Bicycle Safety, Children Ages One to Four Years
Each year in New York State (NYS), over 800 children ages one to four years are treated at a hospital because of a bicycle-related injury; 23 of them are injured severely enough to require hospitalization.
The good news is that you, as a parent or caregiver, can play a major role in preventing bicycle-related injuries.
What are the most important ways to keep my child safe while riding a bicycle?
Make sure you and your child always:
- Wear properly fitted, approved bicycle helmets. This will reduce the risk of head and traumatic brain injuries.
- Follow the rules of the road.
What bicycle safety "rules of the road" should I teach my child?
- Children under the age of four should not ride their bicycles in the street because they do not have enough experience and handling skills to navigate safely around other traffic.
- Children under the age of four should ride on the sidewalk or on bicycle baths separated from motor vehicle traffic.
What NYS bicycle laws should I know about?
NYS law requires that all children under the age of 14 wear an approved bicycle helmet.
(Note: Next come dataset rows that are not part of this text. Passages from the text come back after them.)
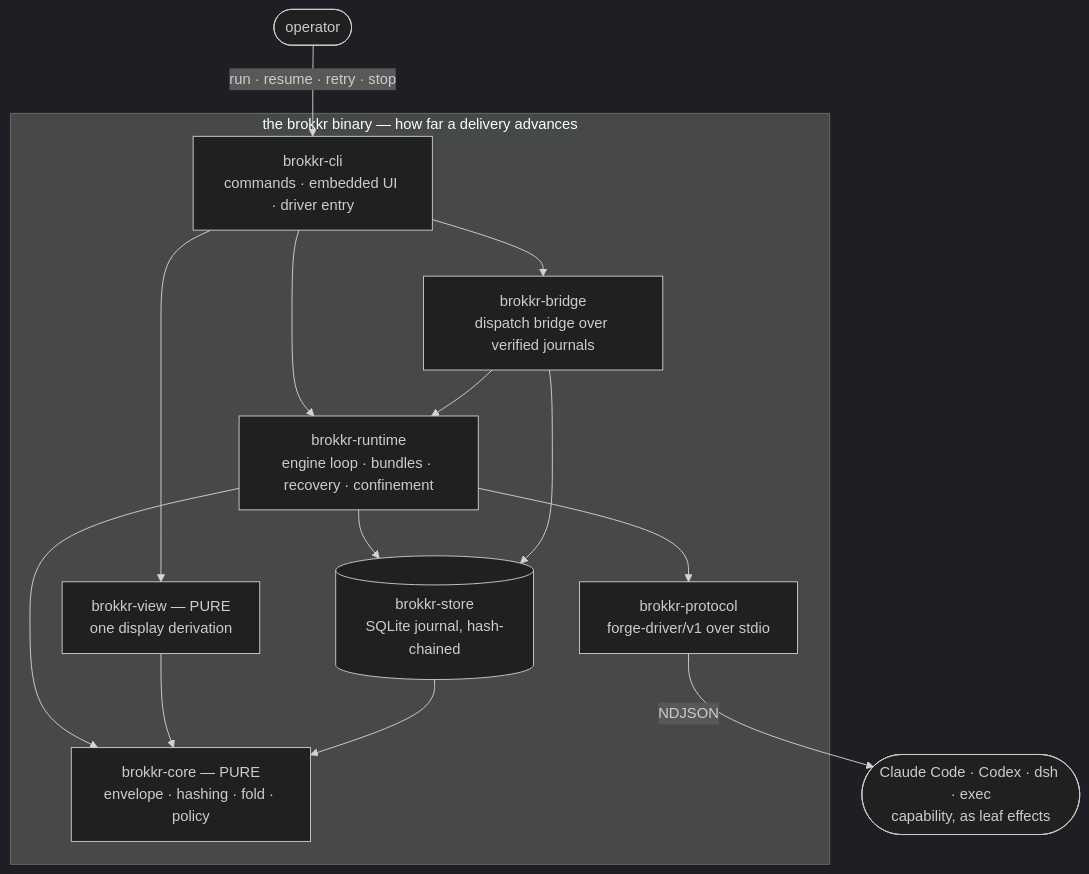
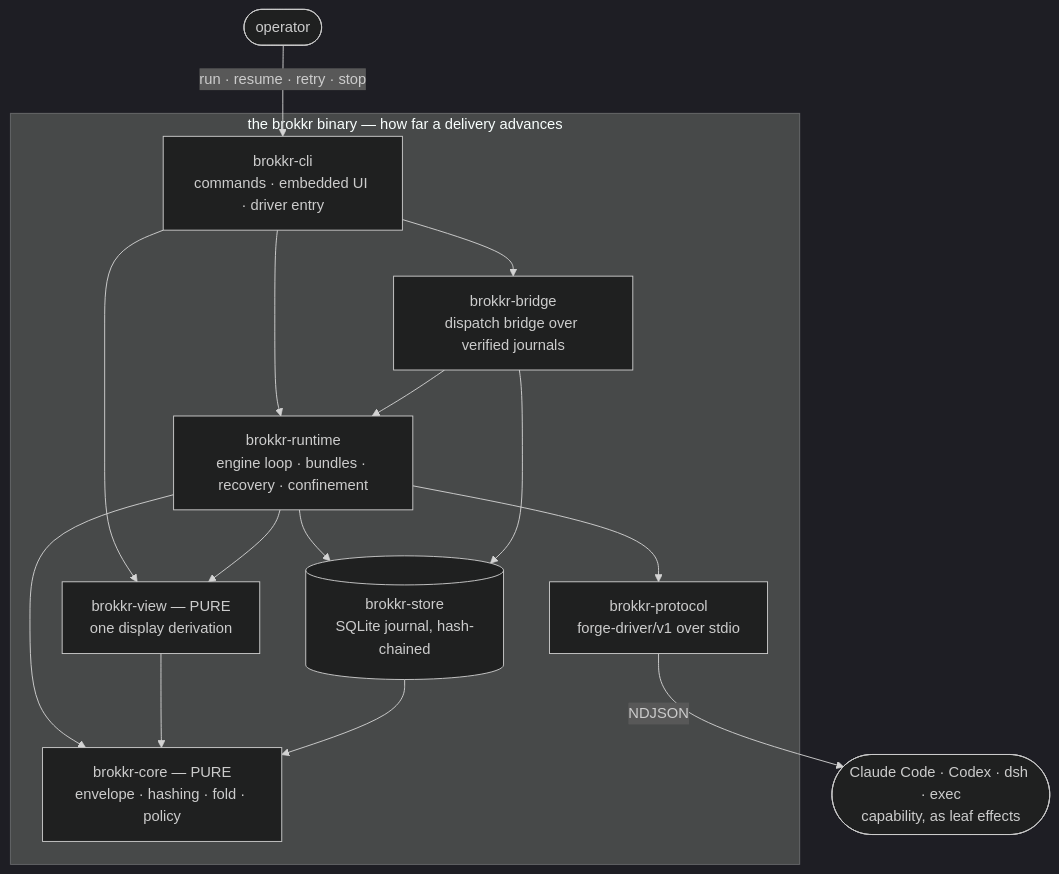
One commit to feedback-loop-ai/brokkr changed the first of 8 diagrams in ARCHITECTURE.md. Above: the diagram before and after it, drawn with Mermaid (dark theme). The commit also changed 21 other files, not shown here.

````diff
--- a/ARCHITECTURE.md
+++ b/ARCHITECTURE.md
@@ -16,19 +16,19 @@
 ```mermaid
 flowchart TB
   operator([operator]) -- "run · resume · retry · stop" --> cli
   subgraph binary["the brokkr binary — how far a delivery advances"]
     cli["brokkr-cli<br/>commands · embedded UI · driver entry"]
     runtime["brokkr-runtime<br/>engine loop · bundles · recovery · confinement"]
     core["brokkr-core — PURE<br/>envelope · hashing · fold · policy"]
     store[("brokkr-store<br/>SQLite journal, hash-chained")]
     protocol["brokkr-protocol<br/>forge-driver/v1 over stdio"]
     view["brokkr-view — PURE<br/>one display derivation"]
     bridge["brokkr-bridge<br/>dispatch bridge over verified journals"]
     cli --> runtime & view & bridge
-    runtime --> core & store & protocol
+    runtime --> core & store & protocol & view
     view --> core
     bridge --> store & runtime
     store --> core
   end
   protocol -- "NDJSON" --> harness([Claude Code · Codex · dsh · exec<br/>capability, as leaf effects])
 ```
````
The maximum penalty for an offense is a $50 fine; however, the fine is waived if the parent proves a helmet was obtained.
How effective are bicycle helmets in preventing bicycle-related head injuries?
When fitted properly, bicycle helmets can reduce the risk of head injuries by 85 percent and traumatic brain injuries by 88 percent. Because of their proven effectiveness, NYS encourages people of all ages to wear a helmet while they ride a bicycle.
Where can I buy a helmet for my child?
Chain retail, sporting goods and specialty bicycle stores sell bicycle helmets.
How much should I expect to pay for a bicycle helmet?
- The cost of a bicycle helmet is about $20.00.
- There are many low-cost helmet distribution programs in NYS that can be found by calling your local health department.
How do I know I am buying the right helmet for my child?
All bicyclists should wear helmets designed and approved for bicycle riding.
- As of March 2000, all bicycle helmets sold in the United States are required to meet the Consumer Product Safety Commission's (CPSC) standard for bicycle helmets. Each helmet meeting this standard will display a CPSC sticker.
- Multi-sport helmets that meet the CPSC standard for bicycle helmets are also appropriate for bicycle use.
- Helmets designed for other uses such as motorcycling or snowmobile riding should never be used for bicycle riding. They may cause riders to be off balance or interfere with their vision, in turn causing a fall.
How do I know if the helmet fits my child properly?
- Helmets are often labeled by age or head measurement, but use these only as a guideline. Children's heads are many different sizes and shapes, so they must try it on and sometimes make adjustments to ensure it fits properly.
- The helmet should sit on top of the head in a level position and not be tilted back on the head. The helmet front rim should rest approximately two fingers width above the eyebrow and should be barely visible to the rider's eye.
- Straps should be adjusted for a snug, comfortable fit. No more than two fingers should fit between the helmet strap and the chin. Teach your child to always keep the straps buckled when riding.
What other tips can I use to keep my child safe when riding their bike?
Make sure your child:
- Has a bicycle that is in good working order:
- Tires have adequate air
- Brakes are in good working order
- The chain is well-oiled and secure
- Does not ride at dusk or at night if he/she is between the ages of one and four years. It is hard for him/her to see hazards and for other motorists, bicyclists and pedestrians to see them.
- Does not wear loose fitting, long pants as they can get caught in the bicycle chain and cause a fall.
Where can I find more information about bicycle safety?
- American Academy of Pediatrics
- American Trauma Society
- Bicycle Helmet Safety Institute
- Brain Injury Association of New York State
- Center for Disease Control and Prevention National Center for Injury Prevention and Control
- Children's Safety Network
- National Highway Traffic Safety Administration
- National Safety Council
- New York State Department of Health
- New York Department of Transportation
- New York State Governor's Traffic Safety Committee
- Safe Kids USA
- U.S Consumer Product Safety Commission